◆ **What is required**: For this exercise, copy the data exactly and omit any images.
═════ Supplied material ═════
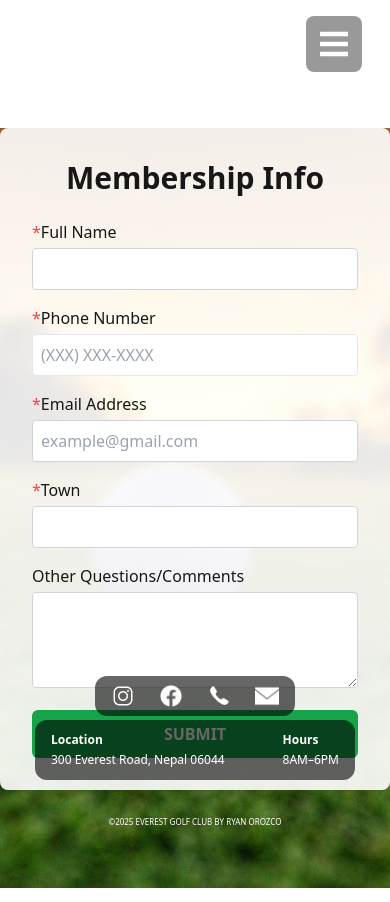
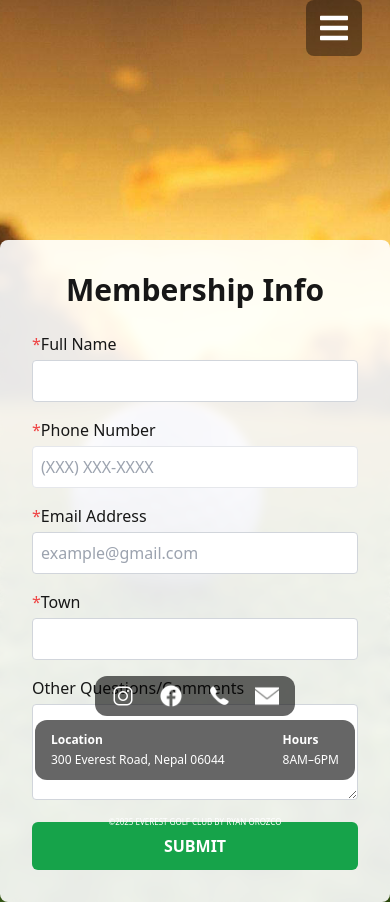
Before and after one commit to Rorozco11/EverestGolfCourseApp, a Next.js app in the folder everest-golf-course/: page /memberships in a window 390 px wide. Built offline with nearby package versions, Linux system fonts and the light colour scheme.

Commit message:
Mobile Buildout

```diff
--- a/everest-golf-course/src/app/components/MobileNavbar.tsx
+++ b/everest-golf-course/src/app/components/MobileNavbar.tsx
@@ -7,7 +7,7 @@ export default function MobileNavbar() {
   const [open, setOpen] = useState(false);
 
   return (
-    <nav className="fixed top-0 right-7 w-full z-50 flex justify-end pt-4">
+    <nav className="fixed top-0 right-0 w-full z-50 flex justify-end pr-7">
       <button
         className="text-white bg-black bg-opacity-40 rounded-lg p-3"
         onClick={() => setOpen(!open)}
--- a/everest-golf-course/src/app/memberships/page.tsx
+++ b/everest-golf-course/src/app/memberships/page.tsx
@@ -165,11 +165,10 @@ export default function Memberships() {
       <div className="hidden md:block">
         <Navbar />
       </div>
-      <main className="md:pt-[var(--navbar-height)]">
-        <div className="relative h-[90vh] md:h-[100vh] w-full">
-          <div className="block md:hidden absolute top-0 left-0 w-full z-20">
-            <MobileNavbar />
-          </div>
+      <div className="block md:hidden">
+        <MobileNavbar />
+      </div>
+      <main className="relative min-h-screen w-full pt-[var(--navbar-height)]">
           <Image
             src="/Images/memthird.jpg"
             alt="Home background"
@@ -263,7 +262,6 @@ export default function Memberships() {
               </form>
             </div>
           </div>
-        </div>
       </main>
       <div className="hidden md:block">
         <FooterSection />
--- a/everest-golf-course/src/app/output.css
+++ b/everest-golf-course/src/app/output.css
@@ -644,10 +644,6 @@ video {
   right: 1.5rem;
 }
 
-.right-7 {
-  right: 1.75rem;
-}
-
 .top-0 {
   top: 0px;
 }
@@ -666,10 +662,6 @@ video {
 
 .z-10 {
   z-index: 10;
-}
-
-.z-20 {
-  z-index: 20;
 }
 
 .z-50 {
@@ -799,10 +791,6 @@ video {
 
 .h-\[400px\] {
   height: 400px;
-}
-
-.h-\[90vh\] {
-  height: 90vh;
 }
 
 .h-full {
@@ -1203,6 +1191,10 @@ video {
 
 .pl-0 {
   padding-left: 0px;
+}
+
+.pr-7 {
+  padding-right: 1.75rem;
 }
 
 .pt-4 {
@@ -1510,10 +1502,6 @@ body {
     height: 6rem;
   }
 
-  .md\:h-\[100vh\] {
-    height: 100vh;
-  }
-
   .md\:h-\[80vh\] {
     height: 80vh;
   }
@@ -1530,8 +1518,4 @@ body {
     padding-top: 4rem;
     padding-bottom: 4rem;
   }
-
-  .md\:pt-\[var\(--navbar-height\)\] {
-    padding-top: var(--navbar-height);
-  }
-}
+}
```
═════
◆ **Response below**:
Before and after one commit to Rorozco11/EverestGolfCourseApp, a Next.js app in the folder everest-golf-course/: page /memberships in a window 390 px wide. Built offline with nearby package versions, Linux system fonts and the light colour scheme.

Commit message:
Mobile Buildout

```diff
--- a/everest-golf-course/src/app/components/MobileNavbar.tsx
+++ b/everest-golf-course/src/app/components/MobileNavbar.tsx
@@ -7,7 +7,7 @@ export default function MobileNavbar() {
   const [open, setOpen] = useState(false);
 
   return (
-    <nav className="fixed top-0 right-7 w-full z-50 flex justify-end pt-4">
+    <nav className="fixed top-0 right-0 w-full z-50 flex justify-end pr-7">
       <button
         className="text-white bg-black bg-opacity-40 rounded-lg p-3"
         onClick={() => setOpen(!open)}
--- a/everest-golf-course/src/app/memberships/page.tsx
+++ b/everest-golf-course/src/app/memberships/page.tsx
@@ -165,11 +165,10 @@ export default function Memberships() {
       <div className="hidden md:block">
         <Navbar />
       </div>
-      <main className="md:pt-[var(--navbar-height)]">
-        <div className="relative h-[90vh] md:h-[100vh] w-full">
-          <div className="block md:hidden absolute top-0 left-0 w-full z-20">
-            <MobileNavbar />
-          </div>
+      <div className="block md:hidden">
+        <MobileNavbar />
+      </div>
+      <main className="relative min-h-screen w-full pt-[var(--navbar-height)]">
           <Image
             src="/Images/memthird.jpg"
             alt="Home background"
@@ -263,7 +262,6 @@ export default function Memberships() {
               </form>
             </div>
           </div>
-        </div>
       </main>
       <div className="hidden md:block">
         <FooterSection />
--- a/everest-golf-course/src/app/output.css
+++ b/everest-golf-course/src/app/output.css
@@ -644,10 +644,6 @@ video {
   right: 1.5rem;
 }
 
-.right-7 {
-  right: 1.75rem;
-}
-
 .top-0 {
   top: 0px;
 }
@@ -666,10 +662,6 @@ video {
 
 .z-10 {
   z-index: 10;
-}
-
-.z-20 {
-  z-index: 20;
 }
 
 .z-50 {
@@ -799,10 +791,6 @@ video {
 
 .h-\[400px\] {
   height: 400px;
-}
-
-.h-\[90vh\] {
-  height: 90vh;
 }
 
 .h-full {
@@ -1203,6 +1191,10 @@ video {
 
 .pl-0 {
   padding-left: 0px;
+}
+
+.pr-7 {
+  padding-right: 1.75rem;
 }
 
 .pt-4 {
@@ -1510,10 +1502,6 @@ body {
     height: 6rem;
   }
 
-  .md\:h-\[100vh\] {
-    height: 100vh;
-  }
-
   .md\:h-\[80vh\] {
     height: 80vh;
   }
@@ -1530,8 +1518,4 @@ body {
     padding-top: 4rem;
     padding-bottom: 4rem;
   }
-
-  .md\:pt-\[var\(--navbar-height\)\] {
-    padding-top: var(--navbar-height);
-  }
-}
+}
```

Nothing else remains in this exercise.